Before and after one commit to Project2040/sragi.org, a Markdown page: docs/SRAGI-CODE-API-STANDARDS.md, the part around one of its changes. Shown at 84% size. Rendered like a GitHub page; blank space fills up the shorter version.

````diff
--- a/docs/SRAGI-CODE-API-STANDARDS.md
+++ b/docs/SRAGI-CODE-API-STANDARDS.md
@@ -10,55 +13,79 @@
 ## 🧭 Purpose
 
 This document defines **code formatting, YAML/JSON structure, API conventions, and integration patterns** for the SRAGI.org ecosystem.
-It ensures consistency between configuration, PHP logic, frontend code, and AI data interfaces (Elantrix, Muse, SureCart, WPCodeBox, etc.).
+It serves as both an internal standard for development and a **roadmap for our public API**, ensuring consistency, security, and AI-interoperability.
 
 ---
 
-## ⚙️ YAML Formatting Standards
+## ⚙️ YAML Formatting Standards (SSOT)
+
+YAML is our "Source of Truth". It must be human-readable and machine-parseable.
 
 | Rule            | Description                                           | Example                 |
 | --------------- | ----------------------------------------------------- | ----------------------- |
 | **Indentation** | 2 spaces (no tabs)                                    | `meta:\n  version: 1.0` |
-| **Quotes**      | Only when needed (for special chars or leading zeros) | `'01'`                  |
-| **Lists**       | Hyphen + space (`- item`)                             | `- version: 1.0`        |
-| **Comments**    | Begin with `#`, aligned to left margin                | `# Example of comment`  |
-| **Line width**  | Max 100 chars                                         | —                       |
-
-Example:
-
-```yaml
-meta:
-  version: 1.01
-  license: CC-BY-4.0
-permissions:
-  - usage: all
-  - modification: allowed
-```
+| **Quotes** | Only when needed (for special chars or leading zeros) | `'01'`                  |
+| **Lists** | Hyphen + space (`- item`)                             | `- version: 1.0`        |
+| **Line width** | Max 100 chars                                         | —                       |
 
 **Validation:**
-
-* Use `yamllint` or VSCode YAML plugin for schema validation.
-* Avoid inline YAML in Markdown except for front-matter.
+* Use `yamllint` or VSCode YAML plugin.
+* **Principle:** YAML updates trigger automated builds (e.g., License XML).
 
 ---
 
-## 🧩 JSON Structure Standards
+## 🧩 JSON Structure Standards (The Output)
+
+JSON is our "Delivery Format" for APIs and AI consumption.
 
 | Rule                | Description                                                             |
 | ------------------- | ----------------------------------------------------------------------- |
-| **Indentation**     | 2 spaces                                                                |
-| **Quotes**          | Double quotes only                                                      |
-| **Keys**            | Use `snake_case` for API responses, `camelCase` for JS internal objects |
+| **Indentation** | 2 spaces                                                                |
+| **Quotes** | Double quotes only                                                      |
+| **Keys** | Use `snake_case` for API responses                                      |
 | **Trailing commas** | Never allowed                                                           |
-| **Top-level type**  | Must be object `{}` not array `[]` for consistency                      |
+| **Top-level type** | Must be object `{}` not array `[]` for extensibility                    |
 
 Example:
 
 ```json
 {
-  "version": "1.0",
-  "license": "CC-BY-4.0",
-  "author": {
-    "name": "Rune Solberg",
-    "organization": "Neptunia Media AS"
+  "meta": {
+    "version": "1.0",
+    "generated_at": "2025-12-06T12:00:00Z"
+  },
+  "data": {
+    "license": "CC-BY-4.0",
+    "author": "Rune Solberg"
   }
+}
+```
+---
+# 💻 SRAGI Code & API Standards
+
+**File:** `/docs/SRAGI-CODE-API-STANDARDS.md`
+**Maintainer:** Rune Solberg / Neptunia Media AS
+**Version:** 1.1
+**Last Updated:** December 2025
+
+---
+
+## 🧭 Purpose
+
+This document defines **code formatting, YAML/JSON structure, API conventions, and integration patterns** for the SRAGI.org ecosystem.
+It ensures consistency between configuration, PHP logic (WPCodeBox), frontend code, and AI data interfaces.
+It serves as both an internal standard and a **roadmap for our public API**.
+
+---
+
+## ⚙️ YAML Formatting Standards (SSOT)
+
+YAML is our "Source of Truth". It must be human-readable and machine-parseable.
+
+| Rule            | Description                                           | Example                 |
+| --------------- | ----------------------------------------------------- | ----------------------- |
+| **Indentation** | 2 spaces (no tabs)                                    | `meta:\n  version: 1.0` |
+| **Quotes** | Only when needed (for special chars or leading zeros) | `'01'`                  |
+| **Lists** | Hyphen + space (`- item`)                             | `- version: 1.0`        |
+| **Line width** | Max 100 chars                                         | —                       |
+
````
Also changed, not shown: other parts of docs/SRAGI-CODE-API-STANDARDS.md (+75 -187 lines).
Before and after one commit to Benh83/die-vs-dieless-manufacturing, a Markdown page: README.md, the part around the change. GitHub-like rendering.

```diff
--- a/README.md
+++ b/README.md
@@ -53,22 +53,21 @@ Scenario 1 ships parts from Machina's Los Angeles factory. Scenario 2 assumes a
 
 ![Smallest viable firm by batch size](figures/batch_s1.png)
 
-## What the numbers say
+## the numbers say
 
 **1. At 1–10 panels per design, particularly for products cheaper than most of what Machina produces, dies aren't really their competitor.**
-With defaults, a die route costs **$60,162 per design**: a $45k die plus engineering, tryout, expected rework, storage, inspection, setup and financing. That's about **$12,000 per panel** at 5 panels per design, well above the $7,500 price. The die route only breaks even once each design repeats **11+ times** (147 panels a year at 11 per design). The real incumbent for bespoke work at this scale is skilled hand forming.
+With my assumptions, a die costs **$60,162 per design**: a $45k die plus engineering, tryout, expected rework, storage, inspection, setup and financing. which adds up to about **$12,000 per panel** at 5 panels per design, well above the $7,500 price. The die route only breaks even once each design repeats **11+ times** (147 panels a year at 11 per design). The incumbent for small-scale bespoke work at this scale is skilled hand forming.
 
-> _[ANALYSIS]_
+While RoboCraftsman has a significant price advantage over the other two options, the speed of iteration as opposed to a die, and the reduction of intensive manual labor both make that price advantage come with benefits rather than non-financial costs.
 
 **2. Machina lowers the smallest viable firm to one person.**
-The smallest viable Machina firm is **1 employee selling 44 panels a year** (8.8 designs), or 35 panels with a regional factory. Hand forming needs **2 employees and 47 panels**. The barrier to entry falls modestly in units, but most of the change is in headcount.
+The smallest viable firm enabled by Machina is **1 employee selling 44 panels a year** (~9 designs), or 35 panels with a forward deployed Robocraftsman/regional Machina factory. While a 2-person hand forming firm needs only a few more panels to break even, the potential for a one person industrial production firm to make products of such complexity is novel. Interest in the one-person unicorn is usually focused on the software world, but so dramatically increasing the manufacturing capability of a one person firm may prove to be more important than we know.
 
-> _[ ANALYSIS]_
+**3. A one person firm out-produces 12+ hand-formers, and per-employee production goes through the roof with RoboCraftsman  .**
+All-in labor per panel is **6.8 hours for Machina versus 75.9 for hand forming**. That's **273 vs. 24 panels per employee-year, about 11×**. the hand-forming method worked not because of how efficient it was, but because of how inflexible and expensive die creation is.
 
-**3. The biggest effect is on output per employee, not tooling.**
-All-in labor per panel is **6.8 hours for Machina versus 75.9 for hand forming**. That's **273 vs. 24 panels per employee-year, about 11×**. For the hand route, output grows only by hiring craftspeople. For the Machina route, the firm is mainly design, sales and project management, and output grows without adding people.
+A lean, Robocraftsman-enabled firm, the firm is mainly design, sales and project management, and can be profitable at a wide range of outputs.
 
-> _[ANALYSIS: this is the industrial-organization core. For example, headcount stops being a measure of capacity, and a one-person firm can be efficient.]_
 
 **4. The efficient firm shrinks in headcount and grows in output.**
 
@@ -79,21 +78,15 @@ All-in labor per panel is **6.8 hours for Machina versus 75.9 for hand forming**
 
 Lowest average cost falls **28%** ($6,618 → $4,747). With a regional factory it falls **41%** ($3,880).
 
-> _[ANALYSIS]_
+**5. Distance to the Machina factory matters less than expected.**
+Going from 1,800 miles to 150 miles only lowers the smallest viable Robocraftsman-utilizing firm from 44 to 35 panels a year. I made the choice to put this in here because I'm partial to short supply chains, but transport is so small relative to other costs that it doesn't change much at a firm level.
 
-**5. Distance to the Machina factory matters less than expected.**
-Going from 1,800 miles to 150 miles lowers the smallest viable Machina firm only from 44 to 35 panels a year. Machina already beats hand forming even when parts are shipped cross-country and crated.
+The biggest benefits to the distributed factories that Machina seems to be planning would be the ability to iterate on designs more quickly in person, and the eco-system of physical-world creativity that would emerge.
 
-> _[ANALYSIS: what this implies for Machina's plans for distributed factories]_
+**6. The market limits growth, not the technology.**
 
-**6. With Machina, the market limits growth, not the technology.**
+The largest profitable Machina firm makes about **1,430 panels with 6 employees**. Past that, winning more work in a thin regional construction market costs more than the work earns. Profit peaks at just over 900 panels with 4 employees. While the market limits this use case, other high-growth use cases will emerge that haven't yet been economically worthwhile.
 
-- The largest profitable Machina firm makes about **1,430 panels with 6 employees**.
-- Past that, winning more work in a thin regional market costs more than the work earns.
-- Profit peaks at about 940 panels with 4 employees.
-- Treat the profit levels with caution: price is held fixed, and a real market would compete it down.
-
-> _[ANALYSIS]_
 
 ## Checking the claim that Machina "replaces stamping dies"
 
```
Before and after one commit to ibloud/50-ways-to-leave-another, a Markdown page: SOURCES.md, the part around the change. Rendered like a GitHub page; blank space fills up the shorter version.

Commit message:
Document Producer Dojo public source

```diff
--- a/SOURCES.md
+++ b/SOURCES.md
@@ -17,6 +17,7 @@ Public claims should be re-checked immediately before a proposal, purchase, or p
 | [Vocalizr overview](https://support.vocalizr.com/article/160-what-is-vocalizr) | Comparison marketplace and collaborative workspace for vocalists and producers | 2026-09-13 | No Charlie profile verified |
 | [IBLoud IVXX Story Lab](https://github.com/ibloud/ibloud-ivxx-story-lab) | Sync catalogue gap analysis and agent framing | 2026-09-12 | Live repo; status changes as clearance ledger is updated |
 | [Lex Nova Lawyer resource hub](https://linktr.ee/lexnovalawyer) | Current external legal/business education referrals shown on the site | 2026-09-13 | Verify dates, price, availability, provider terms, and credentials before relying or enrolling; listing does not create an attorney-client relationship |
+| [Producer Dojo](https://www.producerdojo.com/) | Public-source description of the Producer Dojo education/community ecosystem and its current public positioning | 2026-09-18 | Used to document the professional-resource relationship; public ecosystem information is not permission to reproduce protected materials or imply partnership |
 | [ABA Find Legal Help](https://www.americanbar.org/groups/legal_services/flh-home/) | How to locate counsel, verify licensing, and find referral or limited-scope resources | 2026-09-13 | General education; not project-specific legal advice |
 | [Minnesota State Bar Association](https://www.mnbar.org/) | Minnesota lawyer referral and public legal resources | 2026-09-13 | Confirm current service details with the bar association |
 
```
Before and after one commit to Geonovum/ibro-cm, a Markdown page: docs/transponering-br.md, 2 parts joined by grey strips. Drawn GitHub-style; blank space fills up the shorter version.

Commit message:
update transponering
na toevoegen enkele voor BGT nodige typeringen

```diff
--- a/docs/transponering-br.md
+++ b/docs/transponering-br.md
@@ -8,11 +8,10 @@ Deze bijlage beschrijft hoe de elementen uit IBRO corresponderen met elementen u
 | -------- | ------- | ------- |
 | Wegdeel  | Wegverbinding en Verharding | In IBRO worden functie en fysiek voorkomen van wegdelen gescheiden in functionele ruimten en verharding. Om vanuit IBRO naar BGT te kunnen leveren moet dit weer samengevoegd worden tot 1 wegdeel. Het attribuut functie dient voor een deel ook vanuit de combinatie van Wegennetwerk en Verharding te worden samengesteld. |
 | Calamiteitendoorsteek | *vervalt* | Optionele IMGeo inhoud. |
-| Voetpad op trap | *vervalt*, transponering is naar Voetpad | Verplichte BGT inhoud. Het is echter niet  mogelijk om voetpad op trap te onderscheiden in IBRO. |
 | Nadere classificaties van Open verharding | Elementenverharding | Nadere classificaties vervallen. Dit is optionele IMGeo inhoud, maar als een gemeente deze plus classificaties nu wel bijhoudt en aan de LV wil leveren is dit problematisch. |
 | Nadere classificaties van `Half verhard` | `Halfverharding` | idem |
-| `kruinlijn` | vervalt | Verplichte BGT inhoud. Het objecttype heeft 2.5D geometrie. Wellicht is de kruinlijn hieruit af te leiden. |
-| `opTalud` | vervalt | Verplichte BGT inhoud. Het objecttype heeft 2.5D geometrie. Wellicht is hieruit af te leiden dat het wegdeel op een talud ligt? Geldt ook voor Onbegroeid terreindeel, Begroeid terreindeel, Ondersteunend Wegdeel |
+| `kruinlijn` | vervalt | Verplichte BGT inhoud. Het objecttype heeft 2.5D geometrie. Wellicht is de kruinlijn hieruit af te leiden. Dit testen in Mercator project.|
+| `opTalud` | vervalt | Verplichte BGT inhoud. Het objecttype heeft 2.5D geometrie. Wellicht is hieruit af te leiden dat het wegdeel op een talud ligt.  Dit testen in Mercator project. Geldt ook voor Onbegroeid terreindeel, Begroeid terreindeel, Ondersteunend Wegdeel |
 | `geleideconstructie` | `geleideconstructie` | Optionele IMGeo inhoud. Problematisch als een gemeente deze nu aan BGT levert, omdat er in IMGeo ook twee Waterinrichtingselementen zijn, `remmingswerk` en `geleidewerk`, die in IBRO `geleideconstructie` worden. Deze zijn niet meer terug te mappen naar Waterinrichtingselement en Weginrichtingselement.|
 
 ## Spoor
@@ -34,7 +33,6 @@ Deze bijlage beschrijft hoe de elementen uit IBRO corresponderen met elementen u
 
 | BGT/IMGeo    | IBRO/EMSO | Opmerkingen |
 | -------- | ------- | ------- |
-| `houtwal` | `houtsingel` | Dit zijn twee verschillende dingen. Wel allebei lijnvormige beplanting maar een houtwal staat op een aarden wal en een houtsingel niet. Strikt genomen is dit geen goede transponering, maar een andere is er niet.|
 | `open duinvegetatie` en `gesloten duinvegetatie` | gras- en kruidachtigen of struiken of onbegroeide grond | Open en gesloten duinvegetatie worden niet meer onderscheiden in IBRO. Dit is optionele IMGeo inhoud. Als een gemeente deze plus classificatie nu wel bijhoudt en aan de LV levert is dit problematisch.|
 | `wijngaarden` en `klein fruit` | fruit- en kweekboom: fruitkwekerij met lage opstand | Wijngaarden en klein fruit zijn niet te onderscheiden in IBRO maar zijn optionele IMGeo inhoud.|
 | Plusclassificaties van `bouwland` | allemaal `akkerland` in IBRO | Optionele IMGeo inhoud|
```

============

What you have to do:
Which lines of the records contain "meta"? Show each of them.

Task solution:
 | **Indentation** | 2 spaces (no tabs)                                    | `meta:\n  version: 1.0` |
-meta:
+  "meta": {
+| **Indentation** | 2 spaces (no tabs)                                    | `meta:\n  version: 1.0` |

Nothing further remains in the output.